WORK INSTRUCTION: Which lines below contain "images"? Copy every one of them.

[Dataset items]
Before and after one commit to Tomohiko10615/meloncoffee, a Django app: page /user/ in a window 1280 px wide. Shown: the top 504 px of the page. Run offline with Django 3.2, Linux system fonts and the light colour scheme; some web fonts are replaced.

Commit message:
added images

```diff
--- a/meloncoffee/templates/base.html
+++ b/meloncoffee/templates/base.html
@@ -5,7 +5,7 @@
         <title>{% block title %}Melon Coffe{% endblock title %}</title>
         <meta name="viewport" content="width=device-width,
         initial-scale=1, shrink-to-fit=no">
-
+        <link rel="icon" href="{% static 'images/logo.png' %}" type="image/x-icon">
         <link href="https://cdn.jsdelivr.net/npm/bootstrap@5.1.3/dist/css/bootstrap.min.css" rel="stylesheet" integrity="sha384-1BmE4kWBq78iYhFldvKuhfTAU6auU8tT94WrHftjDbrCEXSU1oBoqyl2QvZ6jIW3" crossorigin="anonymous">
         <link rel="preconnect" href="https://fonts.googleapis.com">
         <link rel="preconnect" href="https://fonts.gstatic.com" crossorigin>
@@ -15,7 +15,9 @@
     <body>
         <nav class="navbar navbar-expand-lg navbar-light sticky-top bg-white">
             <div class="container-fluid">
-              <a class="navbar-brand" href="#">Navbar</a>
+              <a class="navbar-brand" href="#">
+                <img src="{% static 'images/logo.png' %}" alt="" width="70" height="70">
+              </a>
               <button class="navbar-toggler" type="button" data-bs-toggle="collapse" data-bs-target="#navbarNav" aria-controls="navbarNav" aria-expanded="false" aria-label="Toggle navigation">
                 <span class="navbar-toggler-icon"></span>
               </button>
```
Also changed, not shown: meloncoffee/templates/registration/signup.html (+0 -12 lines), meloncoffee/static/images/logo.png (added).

...

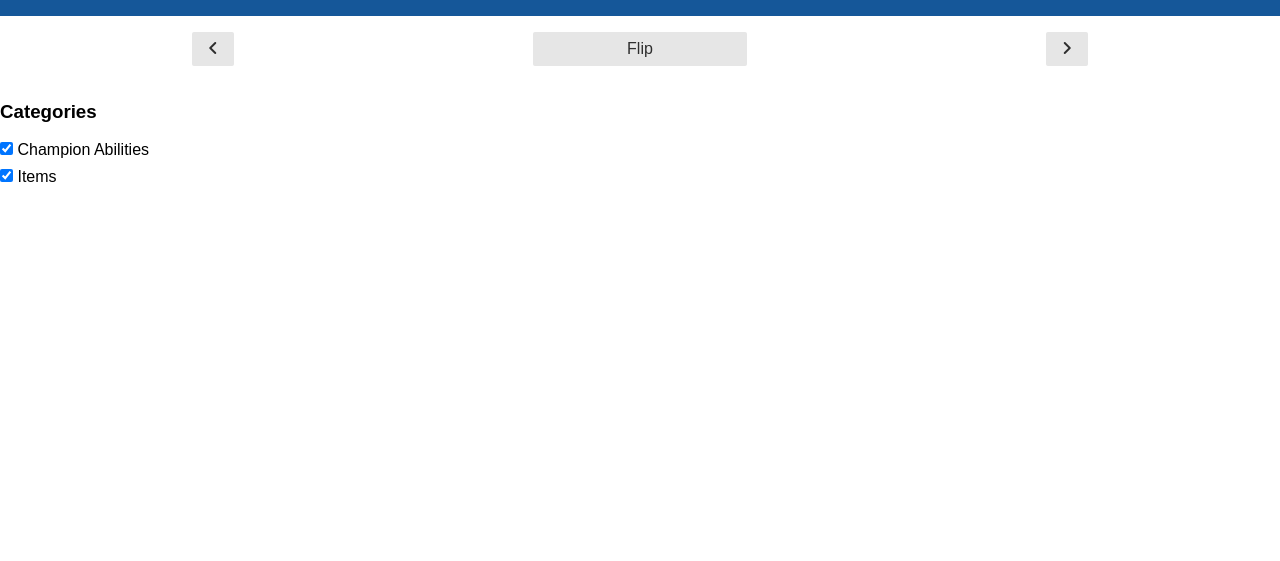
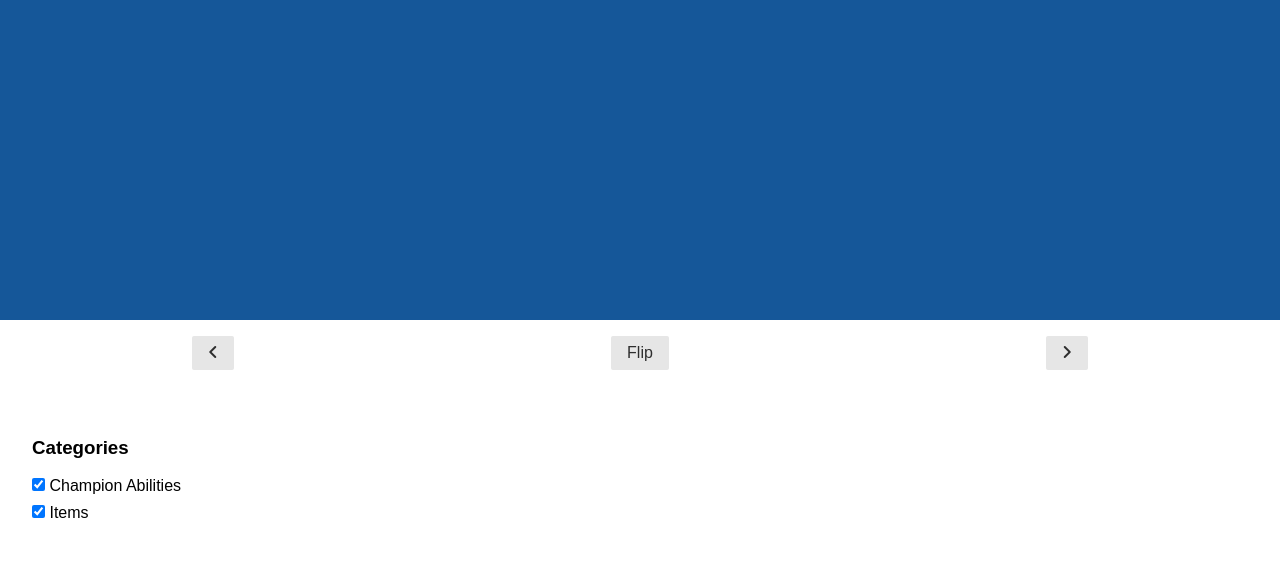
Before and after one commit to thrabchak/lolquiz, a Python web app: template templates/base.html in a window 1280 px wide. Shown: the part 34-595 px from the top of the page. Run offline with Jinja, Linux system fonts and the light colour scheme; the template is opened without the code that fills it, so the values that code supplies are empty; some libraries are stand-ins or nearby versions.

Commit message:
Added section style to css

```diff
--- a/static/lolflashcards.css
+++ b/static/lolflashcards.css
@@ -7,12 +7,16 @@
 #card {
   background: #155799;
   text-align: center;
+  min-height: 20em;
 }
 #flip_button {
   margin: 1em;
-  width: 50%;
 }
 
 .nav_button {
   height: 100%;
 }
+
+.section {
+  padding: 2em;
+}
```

OUTPUT OF THE TASK:
added images
+        <link rel="icon" href="{% static 'images/logo.png' %}" type="image/x-icon">
+                <img src="{% static 'images/logo.png' %}" alt="" width="70" height="70">
Also changed, not shown: meloncoffee/templates/registration/signup.html (+0 -12 lines), meloncoffee/static/images/logo.png (added).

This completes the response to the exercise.